Chapter Three presents a detailed comparison of both versions of the Divertimento.  After an introductory discussion of the circumstances behind the revision, the chapter proceeds with a comparative analysis of both the published edition and Petracchi's last revised version of the Divertimento.  Extensive musical examples are presented in parallel, as documented evidence of the significant changes that were made to the original.  A concluding comment on the revisions brings the chapter to an end.

A short conclusion to the document summarizes the main findings.  Two appendices have been added to provide supplementary information.  Appendix A contains a transcription and translation of an interview that I had the opportunity to conduct with Franco Petracchi in February 2008 at the University of Georgia.  The transcription as well as the translation were completed by Dr. Michael Faucette.  Appendix B contains a short listing of minor revisions, not covered in Chapter Three.  These include minor changes to dynamics and the addition or deletion of articulations.

1.7 — Further Explanatory Notes

Throughout the text the reader will notice that I have referred to Mr. Petracchi as Franco Petracchi, except when references are made to his method, Higher Technique, where I employ the name Francesco Petracchi.  Maestro Petracchi has asked to be referred to as Franco Petracchi in this document.  However, in the Higher Technique he is identified as Francesco Petracchi.

All reproduction of the musical examples from the Divertimento presented in Chapter 2.4 of this document are reproduced from the 1973 published edition27 with one exception as pointed out in that chapter.  The excerpts transcribed in Chapter 3.2 are taken from the following two sources:

Rota, Nino.  Divertimento Concertante.

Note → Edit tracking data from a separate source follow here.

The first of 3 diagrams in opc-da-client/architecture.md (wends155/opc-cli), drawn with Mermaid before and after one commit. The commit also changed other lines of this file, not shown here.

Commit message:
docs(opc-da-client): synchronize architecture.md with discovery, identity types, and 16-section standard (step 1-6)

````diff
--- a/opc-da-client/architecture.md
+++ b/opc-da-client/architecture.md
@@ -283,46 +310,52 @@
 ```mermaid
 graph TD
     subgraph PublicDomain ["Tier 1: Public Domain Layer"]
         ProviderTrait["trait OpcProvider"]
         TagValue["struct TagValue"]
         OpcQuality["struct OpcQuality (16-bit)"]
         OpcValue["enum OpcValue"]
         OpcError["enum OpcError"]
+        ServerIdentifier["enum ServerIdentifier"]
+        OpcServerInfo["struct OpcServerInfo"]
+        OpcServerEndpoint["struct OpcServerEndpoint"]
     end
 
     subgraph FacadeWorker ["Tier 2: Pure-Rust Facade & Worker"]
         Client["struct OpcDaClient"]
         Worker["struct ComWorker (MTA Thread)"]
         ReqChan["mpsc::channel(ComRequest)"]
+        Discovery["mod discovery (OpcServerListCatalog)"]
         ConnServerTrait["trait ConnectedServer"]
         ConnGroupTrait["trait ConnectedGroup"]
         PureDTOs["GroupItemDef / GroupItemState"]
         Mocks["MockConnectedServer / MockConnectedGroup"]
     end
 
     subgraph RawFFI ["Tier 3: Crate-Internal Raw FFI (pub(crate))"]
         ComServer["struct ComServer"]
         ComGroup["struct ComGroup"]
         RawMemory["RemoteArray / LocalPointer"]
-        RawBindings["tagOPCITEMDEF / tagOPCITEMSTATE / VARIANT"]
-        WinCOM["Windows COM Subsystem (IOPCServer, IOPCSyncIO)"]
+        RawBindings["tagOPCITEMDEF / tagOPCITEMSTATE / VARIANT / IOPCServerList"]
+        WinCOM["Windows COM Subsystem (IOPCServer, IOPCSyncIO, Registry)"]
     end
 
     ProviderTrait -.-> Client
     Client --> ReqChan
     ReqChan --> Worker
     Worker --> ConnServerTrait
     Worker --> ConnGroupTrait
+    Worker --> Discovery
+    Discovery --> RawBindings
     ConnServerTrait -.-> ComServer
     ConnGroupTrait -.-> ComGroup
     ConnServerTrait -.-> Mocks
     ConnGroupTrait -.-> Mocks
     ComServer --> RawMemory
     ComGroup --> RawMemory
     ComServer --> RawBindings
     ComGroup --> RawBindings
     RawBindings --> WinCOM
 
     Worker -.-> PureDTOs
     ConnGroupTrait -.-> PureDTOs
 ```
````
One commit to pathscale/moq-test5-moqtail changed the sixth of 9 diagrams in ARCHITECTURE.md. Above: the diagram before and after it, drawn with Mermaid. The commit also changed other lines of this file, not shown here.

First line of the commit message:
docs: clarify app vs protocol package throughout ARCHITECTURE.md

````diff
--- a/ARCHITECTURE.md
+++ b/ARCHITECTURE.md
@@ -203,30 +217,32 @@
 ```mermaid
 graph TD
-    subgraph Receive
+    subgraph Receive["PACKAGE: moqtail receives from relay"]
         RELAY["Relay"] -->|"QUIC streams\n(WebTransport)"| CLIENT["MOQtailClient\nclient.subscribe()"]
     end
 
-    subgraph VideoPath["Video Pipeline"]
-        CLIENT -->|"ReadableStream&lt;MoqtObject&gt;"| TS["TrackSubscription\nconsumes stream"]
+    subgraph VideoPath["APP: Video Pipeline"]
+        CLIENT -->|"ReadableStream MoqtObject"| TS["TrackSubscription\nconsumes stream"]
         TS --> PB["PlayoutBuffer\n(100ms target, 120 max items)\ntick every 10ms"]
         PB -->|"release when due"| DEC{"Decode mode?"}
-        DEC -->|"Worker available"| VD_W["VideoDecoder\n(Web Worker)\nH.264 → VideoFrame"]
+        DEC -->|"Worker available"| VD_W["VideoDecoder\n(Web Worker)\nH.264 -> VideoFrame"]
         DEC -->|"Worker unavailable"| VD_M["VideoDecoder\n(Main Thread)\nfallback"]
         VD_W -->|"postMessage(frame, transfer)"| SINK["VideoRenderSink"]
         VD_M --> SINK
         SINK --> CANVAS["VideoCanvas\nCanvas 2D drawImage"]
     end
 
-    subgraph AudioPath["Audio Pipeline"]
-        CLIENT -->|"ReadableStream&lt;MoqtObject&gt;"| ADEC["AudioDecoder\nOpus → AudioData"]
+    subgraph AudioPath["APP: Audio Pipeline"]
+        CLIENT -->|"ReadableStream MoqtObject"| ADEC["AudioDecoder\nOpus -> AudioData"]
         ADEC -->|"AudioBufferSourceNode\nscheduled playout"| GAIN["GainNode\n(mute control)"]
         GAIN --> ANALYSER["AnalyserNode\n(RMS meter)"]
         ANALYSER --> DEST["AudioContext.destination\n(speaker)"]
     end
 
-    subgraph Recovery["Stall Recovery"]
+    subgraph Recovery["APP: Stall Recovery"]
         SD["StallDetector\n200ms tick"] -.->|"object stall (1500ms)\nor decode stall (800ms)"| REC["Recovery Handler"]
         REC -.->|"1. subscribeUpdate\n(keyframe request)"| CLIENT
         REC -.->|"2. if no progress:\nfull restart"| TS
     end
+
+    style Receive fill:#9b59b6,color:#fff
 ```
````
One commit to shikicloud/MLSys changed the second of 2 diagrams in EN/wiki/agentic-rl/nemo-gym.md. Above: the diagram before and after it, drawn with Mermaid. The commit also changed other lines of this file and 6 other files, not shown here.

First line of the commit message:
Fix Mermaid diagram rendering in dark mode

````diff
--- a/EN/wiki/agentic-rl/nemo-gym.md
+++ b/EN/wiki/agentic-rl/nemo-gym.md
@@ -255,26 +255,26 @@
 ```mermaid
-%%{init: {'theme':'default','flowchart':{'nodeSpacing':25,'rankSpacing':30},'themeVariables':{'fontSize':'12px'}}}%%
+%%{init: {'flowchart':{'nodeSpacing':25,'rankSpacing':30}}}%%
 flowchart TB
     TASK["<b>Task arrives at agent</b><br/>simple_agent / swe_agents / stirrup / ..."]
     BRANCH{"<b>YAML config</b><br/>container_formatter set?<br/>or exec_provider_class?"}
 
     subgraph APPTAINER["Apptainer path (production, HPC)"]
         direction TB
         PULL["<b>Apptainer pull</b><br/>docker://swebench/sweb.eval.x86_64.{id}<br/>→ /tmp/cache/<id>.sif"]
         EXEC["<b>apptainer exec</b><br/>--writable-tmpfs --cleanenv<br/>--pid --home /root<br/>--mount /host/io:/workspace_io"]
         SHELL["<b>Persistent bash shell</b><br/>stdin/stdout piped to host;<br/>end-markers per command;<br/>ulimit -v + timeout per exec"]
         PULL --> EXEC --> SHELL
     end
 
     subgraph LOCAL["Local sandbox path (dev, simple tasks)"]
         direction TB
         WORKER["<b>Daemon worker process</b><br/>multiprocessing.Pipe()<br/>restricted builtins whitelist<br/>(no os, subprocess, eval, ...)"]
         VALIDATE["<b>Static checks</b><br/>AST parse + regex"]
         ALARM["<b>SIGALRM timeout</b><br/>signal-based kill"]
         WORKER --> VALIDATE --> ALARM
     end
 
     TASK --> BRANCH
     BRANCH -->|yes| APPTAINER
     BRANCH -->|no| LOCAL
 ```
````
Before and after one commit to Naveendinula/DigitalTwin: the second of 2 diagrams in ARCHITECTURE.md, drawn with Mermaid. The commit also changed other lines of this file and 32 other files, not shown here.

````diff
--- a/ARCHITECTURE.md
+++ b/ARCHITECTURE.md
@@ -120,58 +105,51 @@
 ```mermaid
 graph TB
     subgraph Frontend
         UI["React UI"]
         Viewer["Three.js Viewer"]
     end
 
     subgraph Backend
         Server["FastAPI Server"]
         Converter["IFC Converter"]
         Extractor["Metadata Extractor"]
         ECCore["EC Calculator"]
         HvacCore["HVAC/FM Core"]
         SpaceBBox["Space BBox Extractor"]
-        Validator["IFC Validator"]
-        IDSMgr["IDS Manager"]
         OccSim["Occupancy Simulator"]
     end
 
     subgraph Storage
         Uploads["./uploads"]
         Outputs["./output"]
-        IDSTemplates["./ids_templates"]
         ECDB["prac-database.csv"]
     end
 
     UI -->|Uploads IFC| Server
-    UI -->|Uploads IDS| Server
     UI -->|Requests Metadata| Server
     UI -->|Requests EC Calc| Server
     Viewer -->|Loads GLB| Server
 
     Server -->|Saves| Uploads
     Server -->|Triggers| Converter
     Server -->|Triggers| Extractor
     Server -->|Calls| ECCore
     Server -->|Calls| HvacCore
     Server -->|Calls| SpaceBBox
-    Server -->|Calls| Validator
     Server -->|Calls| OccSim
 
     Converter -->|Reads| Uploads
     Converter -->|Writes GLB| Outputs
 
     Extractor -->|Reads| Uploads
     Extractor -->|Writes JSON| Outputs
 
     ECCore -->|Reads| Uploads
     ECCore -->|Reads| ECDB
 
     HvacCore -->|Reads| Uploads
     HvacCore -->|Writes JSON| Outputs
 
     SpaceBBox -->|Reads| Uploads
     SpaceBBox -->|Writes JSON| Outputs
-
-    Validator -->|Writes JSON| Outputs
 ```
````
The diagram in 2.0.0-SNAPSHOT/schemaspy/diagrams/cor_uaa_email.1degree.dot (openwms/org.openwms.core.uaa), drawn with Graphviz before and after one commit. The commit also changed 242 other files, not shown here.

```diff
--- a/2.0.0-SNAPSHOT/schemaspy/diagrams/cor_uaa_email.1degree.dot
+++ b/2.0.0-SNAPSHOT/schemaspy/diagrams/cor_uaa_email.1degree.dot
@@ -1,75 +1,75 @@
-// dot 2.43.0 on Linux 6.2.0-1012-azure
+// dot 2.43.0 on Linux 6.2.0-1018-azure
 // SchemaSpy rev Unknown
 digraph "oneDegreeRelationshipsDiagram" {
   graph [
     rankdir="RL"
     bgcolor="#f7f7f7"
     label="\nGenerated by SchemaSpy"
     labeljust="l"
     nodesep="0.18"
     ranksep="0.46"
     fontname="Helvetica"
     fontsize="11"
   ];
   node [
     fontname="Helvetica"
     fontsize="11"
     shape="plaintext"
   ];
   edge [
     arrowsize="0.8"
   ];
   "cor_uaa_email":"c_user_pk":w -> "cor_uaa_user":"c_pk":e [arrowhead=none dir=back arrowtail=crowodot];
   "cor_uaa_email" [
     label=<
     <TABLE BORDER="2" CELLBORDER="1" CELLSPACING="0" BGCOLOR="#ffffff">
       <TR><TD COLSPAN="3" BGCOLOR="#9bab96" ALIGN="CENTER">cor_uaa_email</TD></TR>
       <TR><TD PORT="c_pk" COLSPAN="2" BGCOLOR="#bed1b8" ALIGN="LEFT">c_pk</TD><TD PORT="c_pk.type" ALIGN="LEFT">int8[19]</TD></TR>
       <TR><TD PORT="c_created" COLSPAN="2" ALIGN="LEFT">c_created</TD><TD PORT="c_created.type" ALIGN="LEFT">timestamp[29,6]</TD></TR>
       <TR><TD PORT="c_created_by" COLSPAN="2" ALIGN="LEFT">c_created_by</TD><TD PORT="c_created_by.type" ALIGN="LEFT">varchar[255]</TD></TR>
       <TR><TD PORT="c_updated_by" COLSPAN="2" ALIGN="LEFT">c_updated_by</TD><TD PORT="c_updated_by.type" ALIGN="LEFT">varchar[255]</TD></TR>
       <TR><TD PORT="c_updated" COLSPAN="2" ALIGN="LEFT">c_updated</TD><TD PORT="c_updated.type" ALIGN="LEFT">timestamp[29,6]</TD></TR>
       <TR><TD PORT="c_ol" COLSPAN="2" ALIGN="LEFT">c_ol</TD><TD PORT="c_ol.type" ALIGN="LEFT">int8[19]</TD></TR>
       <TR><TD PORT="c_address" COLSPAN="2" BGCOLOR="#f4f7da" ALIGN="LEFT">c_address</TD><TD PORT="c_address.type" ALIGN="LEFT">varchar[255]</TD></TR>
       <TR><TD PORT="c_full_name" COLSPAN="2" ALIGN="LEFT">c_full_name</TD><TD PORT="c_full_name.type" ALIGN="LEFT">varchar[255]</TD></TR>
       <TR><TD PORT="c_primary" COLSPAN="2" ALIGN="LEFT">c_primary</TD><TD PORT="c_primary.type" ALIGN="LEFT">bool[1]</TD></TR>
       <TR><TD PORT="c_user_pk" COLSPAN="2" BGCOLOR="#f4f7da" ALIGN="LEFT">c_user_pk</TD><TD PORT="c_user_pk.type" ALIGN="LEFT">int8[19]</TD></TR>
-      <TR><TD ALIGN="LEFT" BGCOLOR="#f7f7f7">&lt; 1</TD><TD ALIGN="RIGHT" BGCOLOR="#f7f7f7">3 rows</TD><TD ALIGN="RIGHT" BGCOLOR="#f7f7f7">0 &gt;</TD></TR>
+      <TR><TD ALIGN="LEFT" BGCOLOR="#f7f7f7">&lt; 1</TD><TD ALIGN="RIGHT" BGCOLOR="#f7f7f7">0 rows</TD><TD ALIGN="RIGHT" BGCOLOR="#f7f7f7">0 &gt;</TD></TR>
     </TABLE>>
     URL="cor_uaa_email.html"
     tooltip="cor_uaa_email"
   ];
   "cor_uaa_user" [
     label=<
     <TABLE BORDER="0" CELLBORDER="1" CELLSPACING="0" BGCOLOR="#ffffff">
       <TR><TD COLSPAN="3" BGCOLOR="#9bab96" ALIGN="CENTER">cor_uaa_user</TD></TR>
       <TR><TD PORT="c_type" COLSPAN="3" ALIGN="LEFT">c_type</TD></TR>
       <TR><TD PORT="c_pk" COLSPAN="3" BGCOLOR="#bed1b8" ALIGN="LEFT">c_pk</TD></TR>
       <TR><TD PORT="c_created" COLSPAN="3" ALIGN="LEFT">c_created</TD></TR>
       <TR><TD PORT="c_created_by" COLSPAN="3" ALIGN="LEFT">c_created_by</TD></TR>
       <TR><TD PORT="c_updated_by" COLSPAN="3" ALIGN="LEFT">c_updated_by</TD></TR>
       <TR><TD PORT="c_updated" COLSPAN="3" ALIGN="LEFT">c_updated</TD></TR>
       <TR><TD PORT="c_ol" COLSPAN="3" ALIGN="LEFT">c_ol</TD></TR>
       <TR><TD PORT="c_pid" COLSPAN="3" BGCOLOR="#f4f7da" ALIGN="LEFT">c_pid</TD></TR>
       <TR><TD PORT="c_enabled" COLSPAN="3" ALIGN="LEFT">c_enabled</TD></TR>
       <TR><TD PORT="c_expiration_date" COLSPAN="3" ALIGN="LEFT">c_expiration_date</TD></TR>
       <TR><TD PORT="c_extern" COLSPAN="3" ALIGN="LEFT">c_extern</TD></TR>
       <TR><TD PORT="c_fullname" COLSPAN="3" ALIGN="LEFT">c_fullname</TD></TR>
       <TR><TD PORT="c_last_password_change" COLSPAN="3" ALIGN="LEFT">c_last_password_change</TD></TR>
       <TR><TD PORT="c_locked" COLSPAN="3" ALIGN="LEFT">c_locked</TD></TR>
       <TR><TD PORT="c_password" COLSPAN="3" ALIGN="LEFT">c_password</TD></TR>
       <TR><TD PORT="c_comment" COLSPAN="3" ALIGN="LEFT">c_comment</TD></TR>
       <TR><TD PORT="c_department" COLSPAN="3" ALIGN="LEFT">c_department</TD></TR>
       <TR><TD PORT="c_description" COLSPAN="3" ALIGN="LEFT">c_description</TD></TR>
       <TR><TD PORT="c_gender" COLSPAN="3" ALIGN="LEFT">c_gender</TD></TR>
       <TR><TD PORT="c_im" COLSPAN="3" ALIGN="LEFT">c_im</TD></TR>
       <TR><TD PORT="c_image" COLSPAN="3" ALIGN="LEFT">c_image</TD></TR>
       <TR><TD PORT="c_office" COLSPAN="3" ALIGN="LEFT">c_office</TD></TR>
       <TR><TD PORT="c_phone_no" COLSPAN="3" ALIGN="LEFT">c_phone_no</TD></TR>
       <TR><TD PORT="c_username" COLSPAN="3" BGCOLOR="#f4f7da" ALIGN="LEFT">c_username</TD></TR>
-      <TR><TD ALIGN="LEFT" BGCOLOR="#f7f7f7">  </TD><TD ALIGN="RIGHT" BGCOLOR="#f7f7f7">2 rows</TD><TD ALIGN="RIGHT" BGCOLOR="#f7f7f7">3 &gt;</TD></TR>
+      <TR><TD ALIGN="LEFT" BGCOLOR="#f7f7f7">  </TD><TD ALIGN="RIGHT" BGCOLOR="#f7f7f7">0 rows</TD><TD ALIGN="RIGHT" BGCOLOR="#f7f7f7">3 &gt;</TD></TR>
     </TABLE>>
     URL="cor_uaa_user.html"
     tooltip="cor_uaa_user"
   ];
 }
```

Solo part with piano reduction.  Milano: Edizione Carish, 1973.

Rota, Nino.  Divertimento Concertante. Unpublished computer-generated revision of solo part with further handwritten revisions by Franco Petracchi.

I have not discussed the piano part since no critical revisions have been made to it after the 1973 edition.  No discussion of the orchestration has been given in this document.  Possible effects on balance and blend could be explored, whenever a critical edition is prepared.  Where the register is at issue, I have employed the pitch designation system whereby middle C is called c1, one octave above it is c2, and so forth.28 Where register is not at issue, I adhere to the standard capital letter convention for pitch names.

In the revision chart comments found in Chapter 3, the term detaché  (in Petracchi's usage) refers to a single dash put on top or bottom of a single unslurred or untied note.  In practice, this articulation marking means to stress the note for the realization of its full length (tenuto).